§ SUPPLIED DATA
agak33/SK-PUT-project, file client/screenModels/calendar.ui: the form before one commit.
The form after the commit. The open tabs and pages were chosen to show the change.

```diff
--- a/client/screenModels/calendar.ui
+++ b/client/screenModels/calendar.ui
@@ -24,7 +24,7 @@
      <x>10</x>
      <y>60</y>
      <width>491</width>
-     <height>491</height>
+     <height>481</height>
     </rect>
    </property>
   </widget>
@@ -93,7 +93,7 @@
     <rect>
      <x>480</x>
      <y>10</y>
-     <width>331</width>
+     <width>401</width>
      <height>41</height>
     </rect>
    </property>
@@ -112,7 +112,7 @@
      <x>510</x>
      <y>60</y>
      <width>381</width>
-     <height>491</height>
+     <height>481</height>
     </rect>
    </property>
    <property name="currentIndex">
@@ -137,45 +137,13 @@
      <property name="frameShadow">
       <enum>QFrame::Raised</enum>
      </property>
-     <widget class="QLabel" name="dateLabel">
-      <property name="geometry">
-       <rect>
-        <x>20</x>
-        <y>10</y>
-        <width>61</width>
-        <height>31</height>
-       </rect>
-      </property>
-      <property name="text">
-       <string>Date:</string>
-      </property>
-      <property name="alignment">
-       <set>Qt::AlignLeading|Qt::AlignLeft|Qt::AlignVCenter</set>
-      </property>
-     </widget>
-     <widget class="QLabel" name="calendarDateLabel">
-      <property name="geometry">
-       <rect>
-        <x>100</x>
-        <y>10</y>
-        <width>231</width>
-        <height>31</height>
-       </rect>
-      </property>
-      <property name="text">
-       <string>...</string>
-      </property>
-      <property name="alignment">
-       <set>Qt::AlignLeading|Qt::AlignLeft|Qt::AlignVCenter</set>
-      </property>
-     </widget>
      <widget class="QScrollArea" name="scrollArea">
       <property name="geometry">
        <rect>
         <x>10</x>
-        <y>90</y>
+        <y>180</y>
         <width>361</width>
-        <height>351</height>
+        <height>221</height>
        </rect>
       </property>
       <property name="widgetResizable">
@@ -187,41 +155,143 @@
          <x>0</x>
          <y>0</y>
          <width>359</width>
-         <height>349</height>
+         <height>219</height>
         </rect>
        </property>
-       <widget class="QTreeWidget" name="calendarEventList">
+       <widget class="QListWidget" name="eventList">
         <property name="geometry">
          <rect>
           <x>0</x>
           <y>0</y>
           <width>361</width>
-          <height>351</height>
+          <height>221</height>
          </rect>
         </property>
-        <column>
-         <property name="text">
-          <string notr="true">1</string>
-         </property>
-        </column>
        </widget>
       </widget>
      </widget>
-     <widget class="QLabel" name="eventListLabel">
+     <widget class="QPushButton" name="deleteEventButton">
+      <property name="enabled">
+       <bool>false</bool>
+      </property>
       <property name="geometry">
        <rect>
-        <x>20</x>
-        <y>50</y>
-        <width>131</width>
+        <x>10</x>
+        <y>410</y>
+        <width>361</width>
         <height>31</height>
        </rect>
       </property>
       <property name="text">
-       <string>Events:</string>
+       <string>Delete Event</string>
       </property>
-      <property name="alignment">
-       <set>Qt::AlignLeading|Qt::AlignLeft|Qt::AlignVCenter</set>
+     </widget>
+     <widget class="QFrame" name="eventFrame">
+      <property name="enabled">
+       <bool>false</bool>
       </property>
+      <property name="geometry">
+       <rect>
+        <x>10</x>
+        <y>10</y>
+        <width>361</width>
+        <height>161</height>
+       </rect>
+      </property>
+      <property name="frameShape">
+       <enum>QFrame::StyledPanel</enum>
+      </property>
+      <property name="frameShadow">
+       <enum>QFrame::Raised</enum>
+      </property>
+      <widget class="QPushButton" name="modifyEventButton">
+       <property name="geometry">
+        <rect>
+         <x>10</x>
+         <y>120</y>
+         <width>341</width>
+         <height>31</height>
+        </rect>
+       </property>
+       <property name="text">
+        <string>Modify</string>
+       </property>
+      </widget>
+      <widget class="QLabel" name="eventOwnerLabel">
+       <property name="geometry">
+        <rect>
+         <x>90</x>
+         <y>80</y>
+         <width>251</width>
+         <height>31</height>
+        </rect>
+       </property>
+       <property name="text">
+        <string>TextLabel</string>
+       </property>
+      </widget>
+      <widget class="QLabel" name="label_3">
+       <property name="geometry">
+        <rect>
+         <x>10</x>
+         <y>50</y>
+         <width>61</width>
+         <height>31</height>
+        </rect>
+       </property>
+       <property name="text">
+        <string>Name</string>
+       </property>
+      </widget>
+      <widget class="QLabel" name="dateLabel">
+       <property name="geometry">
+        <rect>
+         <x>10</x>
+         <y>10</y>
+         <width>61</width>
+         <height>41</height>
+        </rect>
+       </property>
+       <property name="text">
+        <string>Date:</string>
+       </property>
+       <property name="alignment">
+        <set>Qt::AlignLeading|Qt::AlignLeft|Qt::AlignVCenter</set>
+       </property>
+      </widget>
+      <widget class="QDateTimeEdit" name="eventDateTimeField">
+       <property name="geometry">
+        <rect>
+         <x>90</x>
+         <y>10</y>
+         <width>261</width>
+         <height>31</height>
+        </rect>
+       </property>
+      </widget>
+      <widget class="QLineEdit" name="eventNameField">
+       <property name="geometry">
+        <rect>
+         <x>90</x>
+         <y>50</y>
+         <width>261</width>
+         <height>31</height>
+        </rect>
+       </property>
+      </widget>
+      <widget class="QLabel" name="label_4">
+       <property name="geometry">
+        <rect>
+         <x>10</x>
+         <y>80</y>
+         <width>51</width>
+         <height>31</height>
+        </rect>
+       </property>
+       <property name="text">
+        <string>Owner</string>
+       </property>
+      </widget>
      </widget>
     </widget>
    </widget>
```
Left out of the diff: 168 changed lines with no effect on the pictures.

§ DESCRIPTION OF THE TASK
Of all the lines in the data above, show only those that hold the word "screenModels".

§ OUTPUT FOR THIS EXERCISE
agak33/SK-PUT-project, file client/screenModels/calendar.ui: the form before one commit.
--- a/client/screenModels/calendar.ui
+++ b/client/screenModels/calendar.ui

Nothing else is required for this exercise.